Instructions for the task: Scan the entries and copy each line where the word "symmetric" is present.

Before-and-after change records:
== Segment start ==

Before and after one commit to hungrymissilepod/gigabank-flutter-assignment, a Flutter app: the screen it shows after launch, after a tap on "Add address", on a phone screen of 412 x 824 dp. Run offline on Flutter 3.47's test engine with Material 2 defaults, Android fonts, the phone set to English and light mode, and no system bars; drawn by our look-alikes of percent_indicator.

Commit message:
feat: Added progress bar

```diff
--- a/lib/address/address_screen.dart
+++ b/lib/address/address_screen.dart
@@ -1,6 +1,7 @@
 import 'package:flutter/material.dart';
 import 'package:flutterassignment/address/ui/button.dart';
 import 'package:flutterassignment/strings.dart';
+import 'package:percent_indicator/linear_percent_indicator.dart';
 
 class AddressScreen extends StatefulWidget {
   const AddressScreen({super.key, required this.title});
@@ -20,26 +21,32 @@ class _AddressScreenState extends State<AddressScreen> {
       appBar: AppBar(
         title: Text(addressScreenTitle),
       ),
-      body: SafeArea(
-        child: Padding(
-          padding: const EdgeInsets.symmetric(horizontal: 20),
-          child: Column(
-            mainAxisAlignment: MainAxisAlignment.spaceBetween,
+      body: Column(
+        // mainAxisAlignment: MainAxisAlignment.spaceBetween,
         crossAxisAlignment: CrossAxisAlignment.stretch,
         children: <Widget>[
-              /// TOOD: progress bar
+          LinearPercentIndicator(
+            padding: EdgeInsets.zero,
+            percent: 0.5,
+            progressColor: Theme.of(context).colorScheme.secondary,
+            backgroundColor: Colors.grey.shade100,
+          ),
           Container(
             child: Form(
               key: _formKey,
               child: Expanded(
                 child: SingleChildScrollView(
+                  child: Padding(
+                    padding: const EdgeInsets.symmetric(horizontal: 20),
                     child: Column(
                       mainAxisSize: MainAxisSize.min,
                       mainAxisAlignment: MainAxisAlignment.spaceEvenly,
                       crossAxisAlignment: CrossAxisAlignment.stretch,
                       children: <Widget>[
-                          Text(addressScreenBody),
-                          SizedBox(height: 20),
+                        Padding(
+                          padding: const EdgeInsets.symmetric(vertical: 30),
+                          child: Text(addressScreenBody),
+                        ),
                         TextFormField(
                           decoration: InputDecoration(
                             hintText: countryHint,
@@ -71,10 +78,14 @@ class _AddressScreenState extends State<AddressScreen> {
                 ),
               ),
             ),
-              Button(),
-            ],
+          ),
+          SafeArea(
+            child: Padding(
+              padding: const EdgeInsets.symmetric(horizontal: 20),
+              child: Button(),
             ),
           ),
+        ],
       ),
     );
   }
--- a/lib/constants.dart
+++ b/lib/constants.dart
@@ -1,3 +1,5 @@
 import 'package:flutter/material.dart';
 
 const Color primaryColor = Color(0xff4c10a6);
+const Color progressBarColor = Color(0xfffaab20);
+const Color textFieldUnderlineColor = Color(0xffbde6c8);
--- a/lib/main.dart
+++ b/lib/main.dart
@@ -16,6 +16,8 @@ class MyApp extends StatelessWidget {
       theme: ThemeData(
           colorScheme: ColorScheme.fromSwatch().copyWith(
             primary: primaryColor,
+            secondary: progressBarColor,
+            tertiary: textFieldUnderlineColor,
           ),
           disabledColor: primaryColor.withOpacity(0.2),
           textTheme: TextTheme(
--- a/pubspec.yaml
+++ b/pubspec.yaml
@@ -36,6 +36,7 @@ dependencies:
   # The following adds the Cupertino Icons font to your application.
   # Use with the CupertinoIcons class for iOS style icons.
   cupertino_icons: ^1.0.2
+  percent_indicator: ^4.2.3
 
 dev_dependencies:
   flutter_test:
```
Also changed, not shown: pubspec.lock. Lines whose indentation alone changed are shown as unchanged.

== Segment end ==

Final answer:
-          padding: const EdgeInsets.symmetric(horizontal: 20),
+                    padding: const EdgeInsets.symmetric(horizontal: 20),
+                          padding: const EdgeInsets.symmetric(vertical: 30),
+              padding: const EdgeInsets.symmetric(horizontal: 20),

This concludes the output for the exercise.